Of the lines below, report only those that contain "PASS".

:: DATASET EXTRACT ::

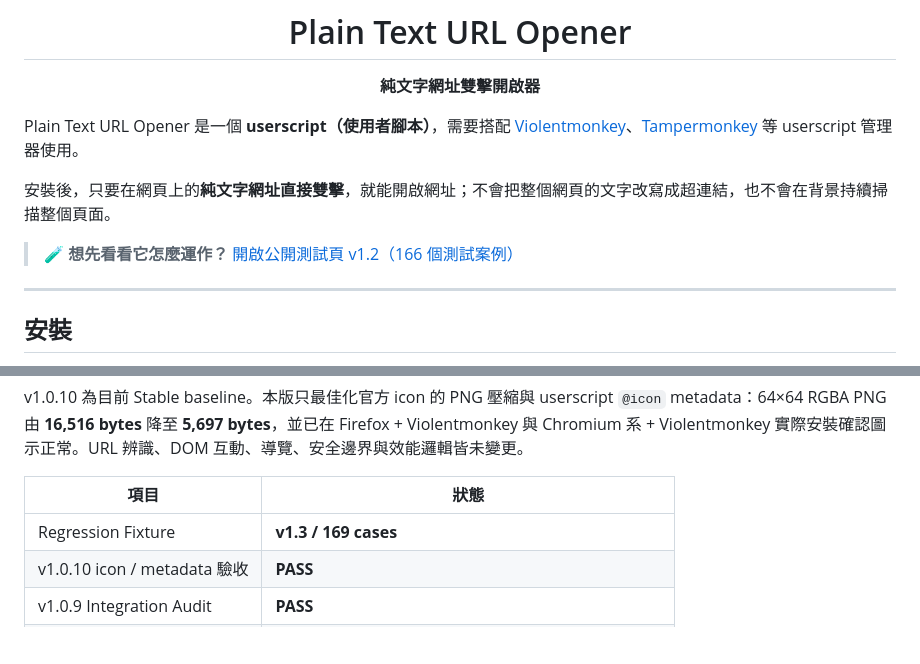
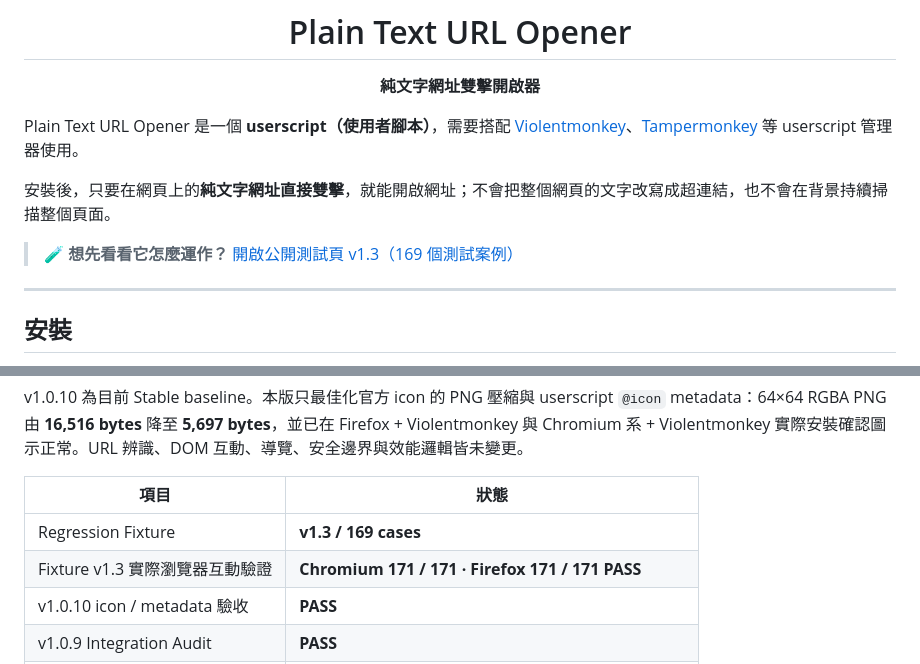
Before and after one commit to rucifa/plain-text-url-opener, a Markdown page: README.md, 2 parts joined by grey strips. Drawn GitHub-style; blank space fills up the shorter version.

```diff
--- a/README.md
+++ b/README.md
@@ -12,7 +12,7 @@ Plain Text URL Opener 是一個 **userscript（使用者腳本）**，需要搭
 
 安裝後，只要在網頁上的**純文字網址直接雙擊**，就能開啟網址；不會把整個網頁的文字改寫成超連結，也不會在背景持續掃描整個頁面。
 
-> 🧪 **想先看看它怎麼運作？** [開啟公開測試頁 v1.2（166 個測試案例）](https://rucifa.github.io/plain-text-url-opener/?v=1.2)
+> 🧪 **想先看看它怎麼運作？** [開啟公開測試頁 v1.3（169 個測試案例）](https://rucifa.github.io/plain-text-url-opener/?v=1.3)
 
 ---
 
@@ -206,6 +206,7 @@ v1.0.10 為目前 Stable baseline。本版只最佳化官方 icon 的 PNG 壓縮
 | 項目 | 狀態 |
 |---|---|
 | Regression Fixture | **v1.3 / 169 cases** |
+| Fixture v1.3 實際瀏覽器互動驗證 | **Chromium 171 / 171 · Firefox 171 / 171 PASS** |
 | v1.0.10 icon / metadata 驗收 | **PASS** |
 | v1.0.9 Integration Audit | **PASS** |
 | 核心完整行為驗收基準 | **v1.0.6** |
```
Also changed, not shown: README.en.md (+2 -1 lines).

:::

**REPLY TO THE TASK**:
+| Fixture v1.3 實際瀏覽器互動驗證 | **Chromium 171 / 171 · Firefox 171 / 171 PASS** |
 | v1.0.10 icon / metadata 驗收 | **PASS** |
 | v1.0.9 Integration Audit | **PASS** |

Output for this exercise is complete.